Segment Start: Listed records

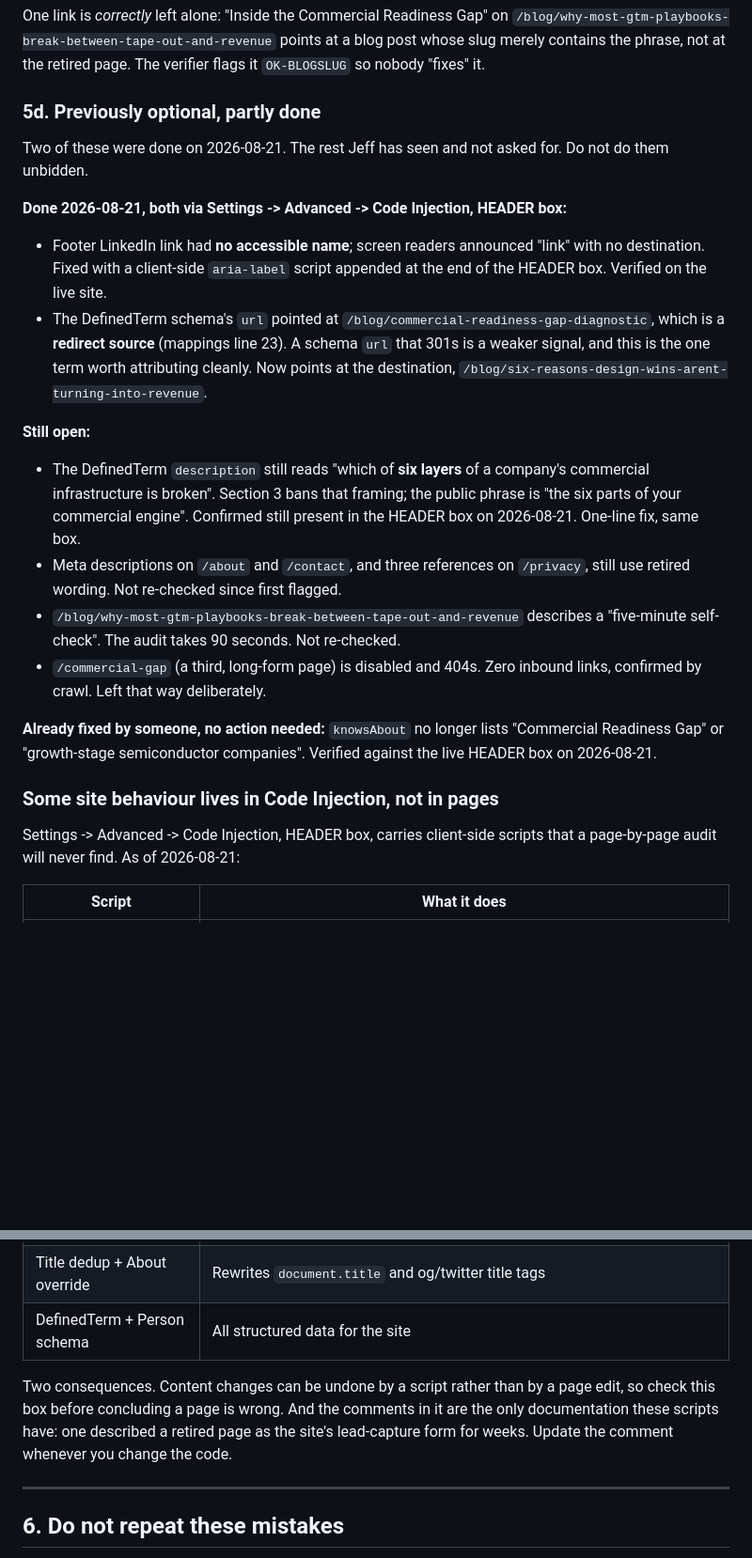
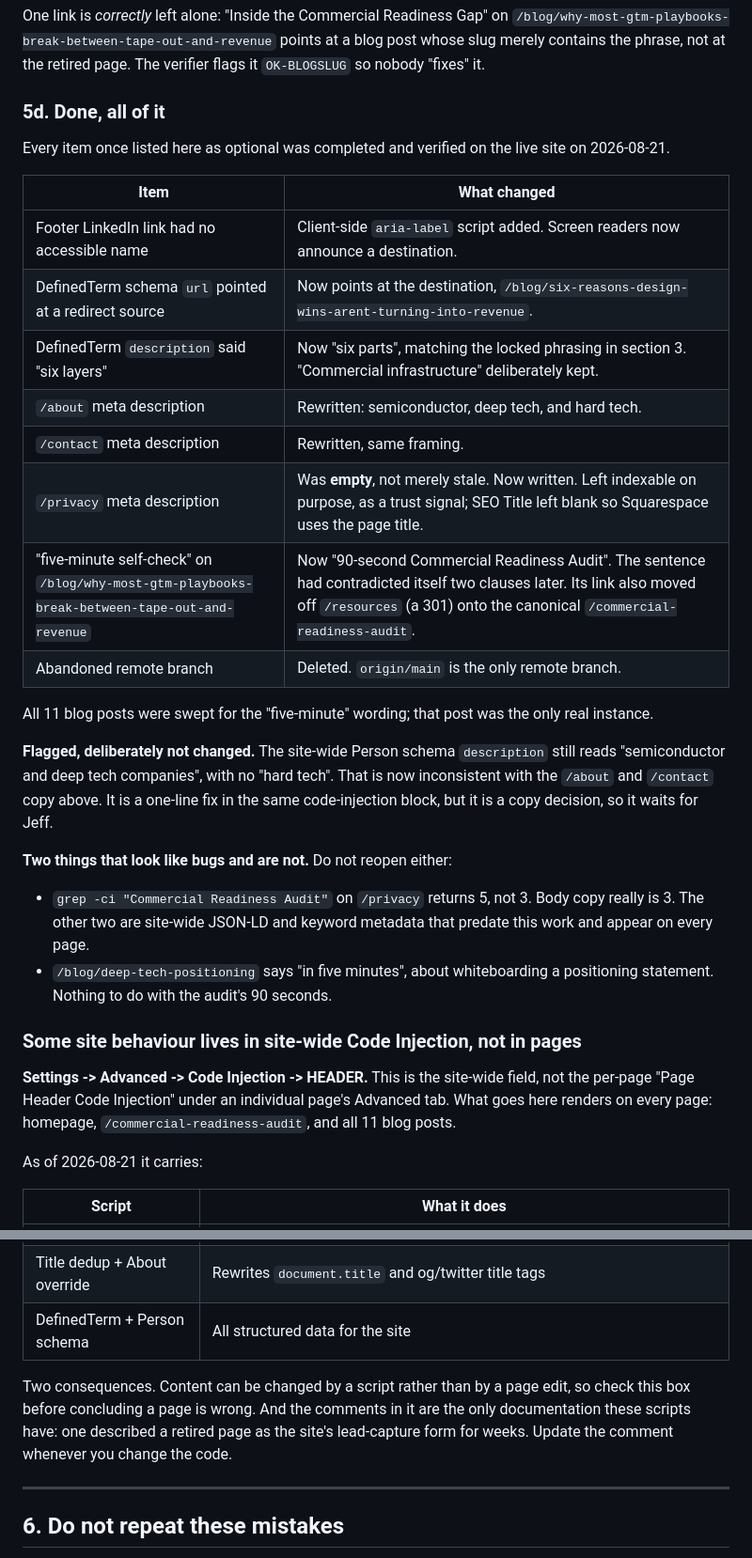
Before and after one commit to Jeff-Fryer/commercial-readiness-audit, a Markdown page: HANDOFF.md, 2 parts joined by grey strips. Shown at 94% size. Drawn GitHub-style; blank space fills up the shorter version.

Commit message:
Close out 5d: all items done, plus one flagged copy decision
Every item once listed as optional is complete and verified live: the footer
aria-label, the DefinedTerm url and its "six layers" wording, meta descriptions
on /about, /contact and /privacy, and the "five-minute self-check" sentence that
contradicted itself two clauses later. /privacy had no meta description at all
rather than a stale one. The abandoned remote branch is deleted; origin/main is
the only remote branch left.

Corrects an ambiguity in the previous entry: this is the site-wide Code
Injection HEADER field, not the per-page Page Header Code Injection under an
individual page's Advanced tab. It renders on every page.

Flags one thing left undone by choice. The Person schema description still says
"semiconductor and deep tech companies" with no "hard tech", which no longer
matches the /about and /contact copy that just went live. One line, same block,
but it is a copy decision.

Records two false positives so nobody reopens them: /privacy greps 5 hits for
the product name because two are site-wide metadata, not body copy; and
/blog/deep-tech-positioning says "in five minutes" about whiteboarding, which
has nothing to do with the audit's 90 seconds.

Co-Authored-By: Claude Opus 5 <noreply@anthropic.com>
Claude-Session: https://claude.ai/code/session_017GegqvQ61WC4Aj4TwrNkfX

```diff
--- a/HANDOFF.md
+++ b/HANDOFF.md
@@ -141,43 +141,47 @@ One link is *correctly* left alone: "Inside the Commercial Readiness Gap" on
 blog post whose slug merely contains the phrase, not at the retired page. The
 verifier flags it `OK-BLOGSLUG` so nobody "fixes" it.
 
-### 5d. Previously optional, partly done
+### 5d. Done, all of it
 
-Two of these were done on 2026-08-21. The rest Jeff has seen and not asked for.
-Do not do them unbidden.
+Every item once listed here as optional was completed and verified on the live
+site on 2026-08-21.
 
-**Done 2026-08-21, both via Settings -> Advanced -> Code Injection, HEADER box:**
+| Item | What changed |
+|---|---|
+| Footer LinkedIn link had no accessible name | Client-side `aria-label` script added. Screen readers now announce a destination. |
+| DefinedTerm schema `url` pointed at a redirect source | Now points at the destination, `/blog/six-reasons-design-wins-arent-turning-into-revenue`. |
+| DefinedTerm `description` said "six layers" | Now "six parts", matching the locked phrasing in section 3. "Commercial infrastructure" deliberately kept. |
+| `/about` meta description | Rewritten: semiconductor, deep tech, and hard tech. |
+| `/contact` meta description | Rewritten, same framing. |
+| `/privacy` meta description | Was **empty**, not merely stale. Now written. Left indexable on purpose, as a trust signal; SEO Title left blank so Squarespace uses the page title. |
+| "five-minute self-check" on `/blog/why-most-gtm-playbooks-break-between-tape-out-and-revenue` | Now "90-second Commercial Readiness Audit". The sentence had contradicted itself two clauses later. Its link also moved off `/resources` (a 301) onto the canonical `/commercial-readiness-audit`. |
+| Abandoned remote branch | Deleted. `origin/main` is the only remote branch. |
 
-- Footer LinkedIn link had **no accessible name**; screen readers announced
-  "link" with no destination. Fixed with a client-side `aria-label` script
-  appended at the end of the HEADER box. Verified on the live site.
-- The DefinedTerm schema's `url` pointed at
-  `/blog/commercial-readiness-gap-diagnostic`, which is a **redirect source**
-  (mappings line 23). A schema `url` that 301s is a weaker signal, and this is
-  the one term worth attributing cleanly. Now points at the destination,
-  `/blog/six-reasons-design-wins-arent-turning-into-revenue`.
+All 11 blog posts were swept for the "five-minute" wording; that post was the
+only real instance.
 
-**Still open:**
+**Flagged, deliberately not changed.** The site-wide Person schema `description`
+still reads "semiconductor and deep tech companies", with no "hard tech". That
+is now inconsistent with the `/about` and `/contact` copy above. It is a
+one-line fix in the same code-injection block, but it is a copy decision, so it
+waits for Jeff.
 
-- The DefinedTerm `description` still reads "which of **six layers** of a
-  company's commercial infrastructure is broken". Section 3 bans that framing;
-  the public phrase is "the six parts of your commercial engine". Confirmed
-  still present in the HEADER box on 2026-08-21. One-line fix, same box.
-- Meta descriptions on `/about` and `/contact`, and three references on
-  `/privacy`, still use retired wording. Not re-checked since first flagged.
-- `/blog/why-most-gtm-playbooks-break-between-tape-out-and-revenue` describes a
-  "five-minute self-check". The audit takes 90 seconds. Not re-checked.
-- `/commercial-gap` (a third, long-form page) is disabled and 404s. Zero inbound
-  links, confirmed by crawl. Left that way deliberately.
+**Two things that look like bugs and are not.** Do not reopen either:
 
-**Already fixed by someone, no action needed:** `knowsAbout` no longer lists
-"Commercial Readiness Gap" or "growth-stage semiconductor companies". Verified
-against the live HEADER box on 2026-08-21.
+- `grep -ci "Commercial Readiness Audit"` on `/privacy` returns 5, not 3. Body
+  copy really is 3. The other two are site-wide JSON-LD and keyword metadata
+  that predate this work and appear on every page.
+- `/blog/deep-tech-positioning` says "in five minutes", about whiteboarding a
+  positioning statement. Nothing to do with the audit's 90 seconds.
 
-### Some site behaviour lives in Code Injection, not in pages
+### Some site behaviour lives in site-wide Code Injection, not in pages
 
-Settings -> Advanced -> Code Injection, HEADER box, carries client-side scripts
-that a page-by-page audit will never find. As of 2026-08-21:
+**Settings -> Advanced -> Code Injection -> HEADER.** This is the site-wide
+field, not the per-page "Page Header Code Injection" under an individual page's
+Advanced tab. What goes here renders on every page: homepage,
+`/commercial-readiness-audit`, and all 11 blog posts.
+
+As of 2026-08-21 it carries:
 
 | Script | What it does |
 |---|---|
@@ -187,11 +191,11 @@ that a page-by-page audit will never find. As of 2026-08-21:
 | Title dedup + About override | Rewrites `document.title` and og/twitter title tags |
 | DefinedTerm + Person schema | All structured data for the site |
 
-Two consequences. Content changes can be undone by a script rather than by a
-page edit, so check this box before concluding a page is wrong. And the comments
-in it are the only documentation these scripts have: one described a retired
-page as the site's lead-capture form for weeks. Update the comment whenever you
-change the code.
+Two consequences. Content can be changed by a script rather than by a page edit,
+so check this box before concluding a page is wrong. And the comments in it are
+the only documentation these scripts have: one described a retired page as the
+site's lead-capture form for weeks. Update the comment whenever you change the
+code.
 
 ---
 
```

Segment End: Listed records

■ **What is required**
In the records above, how many lines contain the word "copy"? State only the number.

■ **Output for this exercise**
7